What this task involves> The response should consist of the data below, copied exactly, with no pictures in it.

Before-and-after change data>
──────

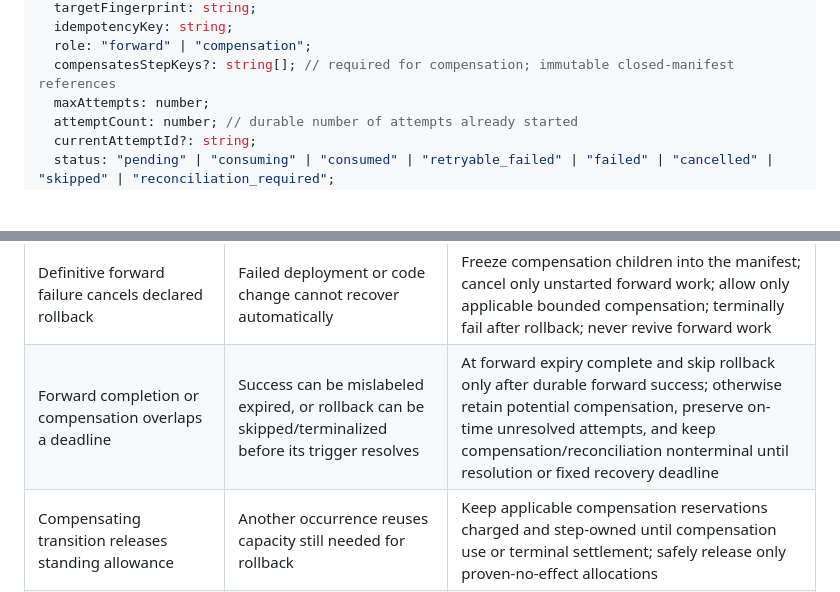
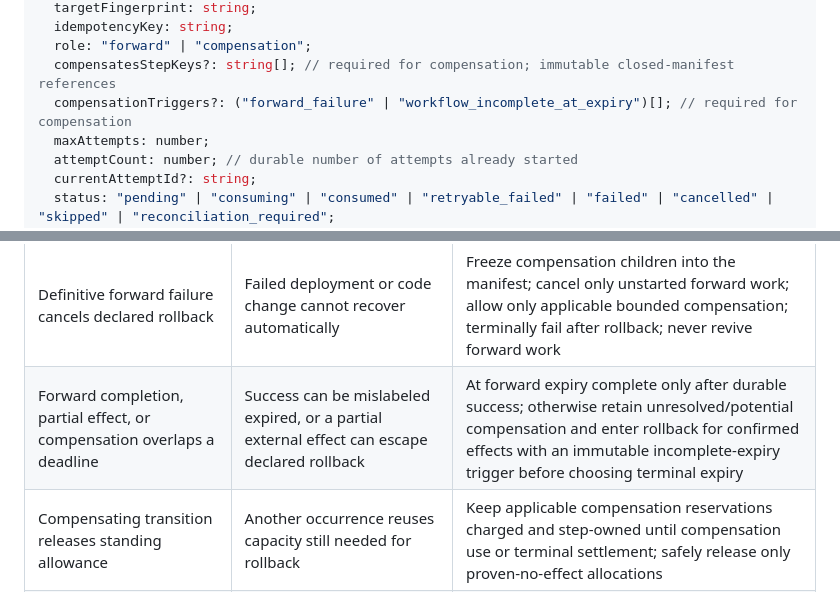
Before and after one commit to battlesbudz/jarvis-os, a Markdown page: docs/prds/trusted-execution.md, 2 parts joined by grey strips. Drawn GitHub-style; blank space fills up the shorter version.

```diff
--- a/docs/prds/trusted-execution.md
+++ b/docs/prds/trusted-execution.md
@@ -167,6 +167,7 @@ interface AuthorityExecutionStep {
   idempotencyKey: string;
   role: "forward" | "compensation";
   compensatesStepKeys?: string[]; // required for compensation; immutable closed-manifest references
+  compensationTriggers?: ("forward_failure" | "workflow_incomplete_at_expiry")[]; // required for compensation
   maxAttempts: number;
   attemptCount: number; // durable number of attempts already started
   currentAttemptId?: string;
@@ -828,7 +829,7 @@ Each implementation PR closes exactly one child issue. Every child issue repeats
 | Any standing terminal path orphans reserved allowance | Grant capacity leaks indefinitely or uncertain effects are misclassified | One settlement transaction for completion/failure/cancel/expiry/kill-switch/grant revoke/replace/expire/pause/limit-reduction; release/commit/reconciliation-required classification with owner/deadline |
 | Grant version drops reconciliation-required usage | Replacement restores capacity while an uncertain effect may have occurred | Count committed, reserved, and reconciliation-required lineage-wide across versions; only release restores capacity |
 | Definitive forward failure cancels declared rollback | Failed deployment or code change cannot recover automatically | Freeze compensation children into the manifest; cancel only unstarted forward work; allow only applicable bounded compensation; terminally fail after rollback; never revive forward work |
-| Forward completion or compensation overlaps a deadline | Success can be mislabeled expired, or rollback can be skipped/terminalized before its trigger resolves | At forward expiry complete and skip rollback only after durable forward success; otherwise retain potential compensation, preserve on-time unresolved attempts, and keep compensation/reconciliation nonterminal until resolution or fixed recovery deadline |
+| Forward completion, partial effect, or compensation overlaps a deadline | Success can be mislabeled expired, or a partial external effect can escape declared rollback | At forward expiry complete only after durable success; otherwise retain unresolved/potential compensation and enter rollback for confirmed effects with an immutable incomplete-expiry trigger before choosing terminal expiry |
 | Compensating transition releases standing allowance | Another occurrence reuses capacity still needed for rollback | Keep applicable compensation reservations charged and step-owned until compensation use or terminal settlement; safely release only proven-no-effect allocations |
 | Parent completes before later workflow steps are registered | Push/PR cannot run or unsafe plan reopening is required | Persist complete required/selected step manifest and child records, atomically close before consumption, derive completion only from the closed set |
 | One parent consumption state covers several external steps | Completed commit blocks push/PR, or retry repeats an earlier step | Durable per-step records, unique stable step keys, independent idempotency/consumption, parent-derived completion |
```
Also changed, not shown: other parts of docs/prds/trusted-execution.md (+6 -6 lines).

──────

Output>
Before and after one commit to battlesbudz/jarvis-os, a Markdown page: docs/prds/trusted-execution.md, 2 parts joined by grey strips. Drawn GitHub-style; blank space fills up the shorter version.

```diff
--- a/docs/prds/trusted-execution.md
+++ b/docs/prds/trusted-execution.md
@@ -167,6 +167,7 @@ interface AuthorityExecutionStep {
   idempotencyKey: string;
   role: "forward" | "compensation";
   compensatesStepKeys?: string[]; // required for compensation; immutable closed-manifest references
+  compensationTriggers?: ("forward_failure" | "workflow_incomplete_at_expiry")[]; // required for compensation
   maxAttempts: number;
   attemptCount: number; // durable number of attempts already started
   currentAttemptId?: string;
@@ -828,7 +829,7 @@ Each implementation PR closes exactly one child issue. Every child issue repeats
 | Any standing terminal path orphans reserved allowance | Grant capacity leaks indefinitely or uncertain effects are misclassified | One settlement transaction for completion/failure/cancel/expiry/kill-switch/grant revoke/replace/expire/pause/limit-reduction; release/commit/reconciliation-required classification with owner/deadline |
 | Grant version drops reconciliation-required usage | Replacement restores capacity while an uncertain effect may have occurred | Count committed, reserved, and reconciliation-required lineage-wide across versions; only release restores capacity |
 | Definitive forward failure cancels declared rollback | Failed deployment or code change cannot recover automatically | Freeze compensation children into the manifest; cancel only unstarted forward work; allow only applicable bounded compensation; terminally fail after rollback; never revive forward work |
-| Forward completion or compensation overlaps a deadline | Success can be mislabeled expired, or rollback can be skipped/terminalized before its trigger resolves | At forward expiry complete and skip rollback only after durable forward success; otherwise retain potential compensation, preserve on-time unresolved attempts, and keep compensation/reconciliation nonterminal until resolution or fixed recovery deadline |
+| Forward completion, partial effect, or compensation overlaps a deadline | Success can be mislabeled expired, or a partial external effect can escape declared rollback | At forward expiry complete only after durable success; otherwise retain unresolved/potential compensation and enter rollback for confirmed effects with an immutable incomplete-expiry trigger before choosing terminal expiry |
 | Compensating transition releases standing allowance | Another occurrence reuses capacity still needed for rollback | Keep applicable compensation reservations charged and step-owned until compensation use or terminal settlement; safely release only proven-no-effect allocations |
 | Parent completes before later workflow steps are registered | Push/PR cannot run or unsafe plan reopening is required | Persist complete required/selected step manifest and child records, atomically close before consumption, derive completion only from the closed set |
 | One parent consumption state covers several external steps | Completed commit blocks push/PR, or retry repeats an earlier step | Durable per-step records, unique stable step keys, independent idempotency/consumption, parent-derived completion |
```
Also changed, not shown: other parts of docs/prds/trusted-execution.md (+6 -6 lines).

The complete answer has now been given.